It’s difficult enough to retire during a bear market, and the retirement prognosis for 2023 also considers several other significant risks, including high inflation and rising interest rates. Together, these developments have produced a tumultuous climate that even the most cautious retirement planners would find unsettling.
The following list provides the top five strategies to keep an eye on in 2023 if you plan on retiring.
Postpone taking Social Security
Any retirement discussion should include a thorough examination of your Social Security plans.
Social Security is highly significant since it provides guaranteed income indexed for inflation. The program can assist you in coping with growing inflation, as evidenced by the cost-of-living adjustment (COLA) for 2023 was a sizable 8.7%.A fundamental Social Security maxim is to postpone receiving payments as long as possible, especially in light of increasing inflation.
Today’s retirees have a decent chance of living past the point where delaying benefits results in larger payments that more than offset the smaller checks you forgo in your early to mid-60s.Here is the strategy’s second component: Utilize other retirement income sources, such as your 401(k) or individual retirement account, before you begin receiving Social Security benefits (IRA).
Reconsider Your Housing Options
Significant improvements are being made to housing expenses. Prices in several once-hot property markets are declining due to rising mortgage rates. Even so, many home costs are still out of reach for seniors. Take another look at where you want to retire and even reevaluate where you want to spend your golden years because these changes may persist longer than the present market collapse.
What is your strategy for health care?
At age 65, Americans are entitled to sign up for Medicare; there may also be consequences for doing so late. Plan to enroll in Medicare in the months before turning 65 to give coverage time to begin. Your retirement healthcare strategy doesn’t end with Medicare enrollment.
A typical American couple is expected to spend $315,000 during retirement on uninsured medical expenses, such as copays and additional premiums. This is more than the $300,000 projected from the previous year.
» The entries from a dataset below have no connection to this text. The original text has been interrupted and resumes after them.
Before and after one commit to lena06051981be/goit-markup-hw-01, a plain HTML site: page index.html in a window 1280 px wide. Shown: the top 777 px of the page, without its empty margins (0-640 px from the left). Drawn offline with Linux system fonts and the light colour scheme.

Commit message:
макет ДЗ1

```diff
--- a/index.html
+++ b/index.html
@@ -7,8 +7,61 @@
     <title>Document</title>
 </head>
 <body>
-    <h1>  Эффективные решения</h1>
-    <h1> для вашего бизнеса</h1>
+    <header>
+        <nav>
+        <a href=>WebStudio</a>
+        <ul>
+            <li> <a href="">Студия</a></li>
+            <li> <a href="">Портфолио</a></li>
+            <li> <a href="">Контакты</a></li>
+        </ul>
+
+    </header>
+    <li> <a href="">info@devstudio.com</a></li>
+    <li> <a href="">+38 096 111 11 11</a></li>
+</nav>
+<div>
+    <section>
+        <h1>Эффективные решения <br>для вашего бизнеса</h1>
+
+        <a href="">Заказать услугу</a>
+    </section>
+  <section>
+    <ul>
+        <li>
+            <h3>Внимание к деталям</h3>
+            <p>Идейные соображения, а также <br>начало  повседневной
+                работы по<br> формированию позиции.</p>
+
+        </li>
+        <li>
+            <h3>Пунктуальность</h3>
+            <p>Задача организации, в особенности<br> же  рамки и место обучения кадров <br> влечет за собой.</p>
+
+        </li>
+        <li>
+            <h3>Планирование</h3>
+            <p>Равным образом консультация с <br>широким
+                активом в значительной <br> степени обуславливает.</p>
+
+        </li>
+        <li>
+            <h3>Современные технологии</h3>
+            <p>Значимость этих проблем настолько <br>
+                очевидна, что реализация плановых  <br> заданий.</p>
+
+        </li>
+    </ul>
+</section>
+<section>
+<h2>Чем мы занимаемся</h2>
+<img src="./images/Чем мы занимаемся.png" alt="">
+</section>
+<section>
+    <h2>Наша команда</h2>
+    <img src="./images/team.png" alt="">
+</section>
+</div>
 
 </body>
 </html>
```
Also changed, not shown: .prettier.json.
If you retire before age 65, you must also have your health insurance before Medicare begins. How does the Affordable Care Act (ACA) stand up? Does your business offer retiree health coverage in any way? Plan ahead before you are forced to make these decisions.
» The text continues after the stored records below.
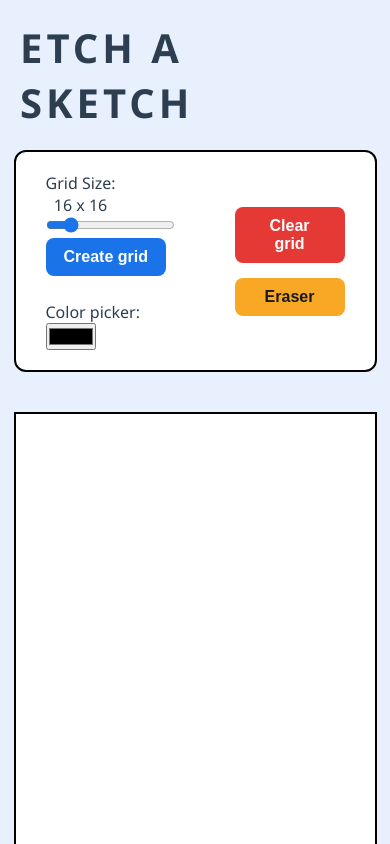
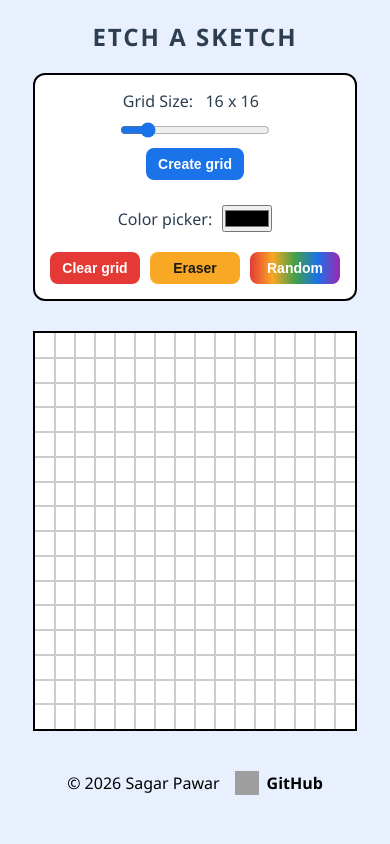
Before and after one commit to SagarPawar-dev/Etch-a-sketch, a plain HTML site: page index.html in a window 390 px wide. Both pictures are taken after a click on the button "Create grid". Shown: the top 844 px of the page. Drawn offline with Linux system fonts and the light colour scheme; grey boxes are pictures that could not be loaded.

Commit message:
implement dynamic drawing grid

```diff
--- a/index.html
+++ b/index.html
@@ -19,7 +19,7 @@
 
                 <div class="color">
                     <label for="colorPicker">Color picker: </label>
-                    <input type="color" id="colorPicker">
+                    <input type="color" id="colorPicker" value="#000000">
                 </div>
             </div>
 
@@ -31,6 +31,9 @@
                 <div class="eraser">
                     <button id="eraserBtn">Eraser</button>
                 </div>
+                <div class="random">
+                    <button id="randomBtn">Random</button>
+                </div>
             </div>
 
         </div>
@@ -40,7 +43,7 @@
         </div>
     </div>
 
-    <!-- <footer>
+    <footer>
     <p>© 2026 Sagar Pawar</p>
 
     <a href="https://github.com/sagarpawar-dev"
@@ -50,7 +53,7 @@
     <img src="https://cdn.jsdelivr.net/gh/devicons/devicon/icons/github/github-original.svg"
         alt="GitHub">GitHub
     </a>
-    </footer> -->
+    </footer>
 
 
     <script src="script.js"></script>
--- a/script.js
+++ b/script.js
@@ -1,6 +1,85 @@
-const gridSize = document.querySelector("#gridSize");
-const gridValue = document.querySelector("#gridValue");
+const gridSize= document.querySelector("#gridSize");
+const gridValue =document.querySelector("#gridValue");
+const createBtn = document.querySelector("#createBtn");
+const clearBtn = document.querySelector("#clearBtn");
+const eraserBtn = document.querySelector("#eraserBtn");
+const randomBtn = document.querySelector("#randomBtn");
+const colorPicker = document.querySelector("#colorPicker");
+const drawingPad = document.querySelector(".drawing-pad");
+
+let isDrawing = false;
+let isRandom= false;
+let currentColor = colorPicker.value;
 
 gridSize.addEventListener("input", ()=>{
     gridValue.textContent = `${gridSize.value} x ${gridSize.value}`;
 });
+
+colorPicker.addEventListener("input", ()=>{
+    currentColor = colorPicker.value;
+    isRandom = false;
+    randomBtn.textContent = "Random";
+    randomBtn.style.outline = "none";
+});
+
+function createGrid(){
+
+    drawingPad.innerHTML="";
+    const size = Number(gridSize.value);
+
+    for(let i = 0; i < size*size;i++ ){
+        const box = document.createElement("div");
+        box.classList.add("square");
+
+        box.style.width = `calc(100% / ${size})`;
+        box.style.height = `calc(100% / ${size})`;
+        box.style.flex = `0 0 calc(100% / ${size})`;
+        box.style.boxSizing = "border-box";
+        box.style.outline = "1px solid #ccc";
+
+        box.addEventListener("mouseover", draw);
+        box.addEventListener("click", draw);
+        box.addEventListener("touchmove", draw);
+
+        drawingPad.appendChild(box);
+    }
+}
+
+createBtn.addEventListener("click", createGrid);
+
+eraserBtn.addEventListener("click", ()=>{
+    currentColor = "white";
+    isRandom =false;
+    randomBtn.textContent = "random";
+    randomBtn.style.outline = "none";
+});
+
+randomBtn.addEventListener("click", ()=>{
+    isRandom = !isRandom;
+    randomBtn.textContent = isRandom ? "Random On" : "Random";
+    randomBtn.style.outline = isRandom ? "3px solid black" : "none";
+});
+
+clearBtn.addEventListener("click", ()=>{
+    document.querySelectorAll(".square").forEach(square =>{
+        square.style.backgroundColor = "white";
+    });
+});
+
+// mouse tracking
+
+drawingPad.addEventListener("mousedown", ()=> isDrawing=true);
+drawingPad.addEventListener("mouseup", ()=> isDrawing=false);
+drawingPad.addEventListener("mouseleave", ()=> isDrawing=false);
+
+function getRandomColor() {
+    const r = Math.floor(Math.random() * 256);
+    const g = Math.floor(Math.random() * 256);
+    const b = Math.floor(Math.random() * 256);
+    return `rgb(${r},${g},${b})`;
+}
+
+function draw(e){
+    if(e.type ==="mouseover" && !isDrawing) return;
+    e.target.style.backgroundColor = isRandom ? getRandomColor() : currentColor;
+}
--- a/style.css
+++ b/style.css
@@ -92,6 +92,11 @@
     background-color: white;
     border: 2px solid black;
     margin-top: 20px;
+    display: flex;
+    flex-wrap: wrap;
+    overflow: hidden;
+    align-content: flex-start;
+    cursor: crosshair;
 }
 
 button:hover{
@@ -102,7 +107,98 @@
 #createBtn { background-color: #1a73e8; color: white; }
 #clearBtn  { background-color: #e53935; color: white; }
 #eraserBtn { background-color: #f9a825; color: #1a1a1a; }
+#randomBtn{
+    background: linear-gradient(90deg, #e53935, #f9a825, #43a047, #1a73e8, #9c27b0);
+    color: white;
+}
 
 #createBtn:hover { background-color: #1558b0; }
 #clearBtn:hover  { background-color: #b71c1c; }
 #eraserBtn:hover { background-color: #f57f17; }
+#randomBtn:hover{ background-color: #6a1b9a;}
+
+footer{
+    margin-top: 40px;
+    display: flex;
+    justify-content: center;
+    align-items: center;
+    gap: 15px;
+}
+
+.github-link{
+    display: flex;
+    align-items: center;
+    gap: 8px;
+
+    color: black;
+    text-decoration: none;
+    font-weight: bold;
+}
+
+.github-link img{
+    width: 24px;
+    height: 24px;
+}
+
+.github-link:hover{
+    transform: scale(1.05);
+}
+
+@media (max-width: 600px) {
+
+    h1 {
+        font-size: 1.5rem;
+        letter-spacing: 2px;
+    }
+
+    .controls {
+        flex-direction: column;
+        align-items: center;
+        gap: 20px;
+        padding: 15px;
+        width: 100%;
+    }
+
+    .size-color {
+        align-items: center;
+        width: 100%;
+    }
+
+    .erase-help {
+        flex-direction: row;
+        flex-wrap: wrap;
+        justify-content: center;
+        align-items: center;
+        gap: 10px;
+        width: 100%;
+    }
+
+    button {
+        min-width: 90px;
+        font-size: 14px;
+        padding: 8px 12px;
+    }
+
+    .drawing-pad {
+        height: 400px;
+        width: 100%;
+        margin-top: 10px;
+    }
+
+    .scroll {
+        display: flex;
+        flex-direction: column;
+        align-items: center;
+        gap: 10px;
+    }
+
+    .color {
+        display: flex;
+        align-items: center;
+        gap: 10px;
+    }
+
+    #gridSize {
+        width: 150px;
+    }
+}
```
Not Skipping Self-Care
Another sensible action to take before retiring is to take care of any outstanding medical issues. Visit the doctor or dentist, get those dental implants, update your eyeglass prescription, or attend back pain rehabilitation. Utilize all of your benefits while they are still available and while you are confident you will be able to see your current healthcare providers.
Calculate Your Retirement
Even though it may seem obvious, you should sit down and calculate your retirement expenses. According to a Northwest Mutual study, fewer Americans know how much money they’ll need for retirement.
The 25x rule, the 4% rule, and the $1 million objective are just a few of the many strategies available for this challenging undertaking. These basic recommendations can aid in getting you going. It’s crucial to list your income sources—including Social Security, pensions, annuities, inheritances, and IRAs—and total up all of your expenses before making the estimate. A flexible budget is the desired outcome.
According to the current financial landscape, 2023 will likely be the worst year since the Great Recession for retiring. But some perspective is necessary. Despite the S&P 500’s year-to-date decline of approximately 17%, it has increased by around 10% since 2020’s conclusion and about 50% over the previous five years.
As usual, what applies to you personally is what matters most.